In the late ’50s, the name Ryne debuted impressively on the charts:
1962: 7 baby boys named Ryne
1961: 13 baby boys named Ryne
1960: 10 baby boys named Ryne
1959: 31 baby boys named Ryne
1958: 21 baby boys named Ryne [debut]
Where did it come from?
It was inspired by professional baseball pitcher Rinold “Ryne” Duren, known for “[staring] down batters through thick-lensed eyeglasses and then [delivering] fastballs that might go just about anywhere.”
In fact, Duren was the inspiration for the character Ricky “Wild Thing” Vaughn (played by Charlie Sheen, clearly #winning at the time) in the 1989 movie Major League.
Duren was in the Major Leagues from 1954 to 1965, but in 1958 was a member of the World Series-winning New York Yankees. It was also the first year he was selected for the All-Star Game.
He inherited the name Rinold from his father, whose family came from Germany.
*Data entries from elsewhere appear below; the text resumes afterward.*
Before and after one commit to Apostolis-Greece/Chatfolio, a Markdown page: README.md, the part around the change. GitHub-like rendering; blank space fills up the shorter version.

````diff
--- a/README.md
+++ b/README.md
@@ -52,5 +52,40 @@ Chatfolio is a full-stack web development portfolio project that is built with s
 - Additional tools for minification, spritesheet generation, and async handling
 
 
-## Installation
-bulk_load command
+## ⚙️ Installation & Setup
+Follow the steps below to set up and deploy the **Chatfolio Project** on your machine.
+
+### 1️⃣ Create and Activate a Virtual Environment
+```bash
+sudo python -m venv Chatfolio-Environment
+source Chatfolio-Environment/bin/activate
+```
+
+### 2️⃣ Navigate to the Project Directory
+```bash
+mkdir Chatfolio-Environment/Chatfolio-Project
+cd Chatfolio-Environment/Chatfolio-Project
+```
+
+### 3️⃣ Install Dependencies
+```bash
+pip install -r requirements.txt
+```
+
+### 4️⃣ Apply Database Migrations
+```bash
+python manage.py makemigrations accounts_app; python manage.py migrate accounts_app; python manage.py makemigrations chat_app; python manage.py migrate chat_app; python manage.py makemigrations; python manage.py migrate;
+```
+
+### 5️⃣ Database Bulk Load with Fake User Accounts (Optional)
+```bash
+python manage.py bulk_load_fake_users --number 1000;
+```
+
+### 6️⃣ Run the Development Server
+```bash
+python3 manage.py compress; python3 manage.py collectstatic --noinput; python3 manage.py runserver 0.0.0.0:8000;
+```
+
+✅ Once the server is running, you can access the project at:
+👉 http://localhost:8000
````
Rinold, like Renault, is related to the more familiar name Reynold.
…But that’s not the end of the story!
Because one of the 1959 babies named Ryne was Ryne Dee “Ryno” Sandberg, who also became a professional baseball player (second baseman). He started with Chicago Cubs in 1981 and went on to become a Hall of Famer.
He boosted the name Ryne not just back into the data, but into the top 1000 for the first time:
Ryne Sandberg had a son in the mid-1980s, but didn’t give him a baseball-inspired name. Instead, Justin Ross got a theater-inspired name. Ryne had seen “A Chorus Line” in New York around that time and been impressed with the name of performer Justin Ross.
Do you like the name Ryne? Would you use it for a baby boy?
So today let’s check out another fun set of “top” names: the top rises. The names below are those that increased the most in usage, percentage-wise, from one year to the next according to the SSA data.
Here’s the format: girl names are on the left, boy names are on the right, and the percentages represent single-year jumps in usage. (For example, from 1880 to 1881, usage of the girl name Isa grew 240% and usage of the boy name Noble grew 333%.)
The SSA data isn’t perfect, but it does get a lot better in the late 1930s, because “many people born before 1937 never applied for a Social Security card, so their names are not included in our data” (SSA). Now, back to the list…
(Did you catch all the doubles? Tula, Delano, Tammy, Jermaine, and Davey/Davy.)
I’ve already written about some of the names above (click the links to see the posts) and I plan to write about many of the others. In the meanwhile, though, feel free to beat me to it! Leave a comment and let us know what popularized Dorla in 1929, or Lauren in 1945, or Dustin in 1968, or Kayleigh in 1985, or Talan in 2005…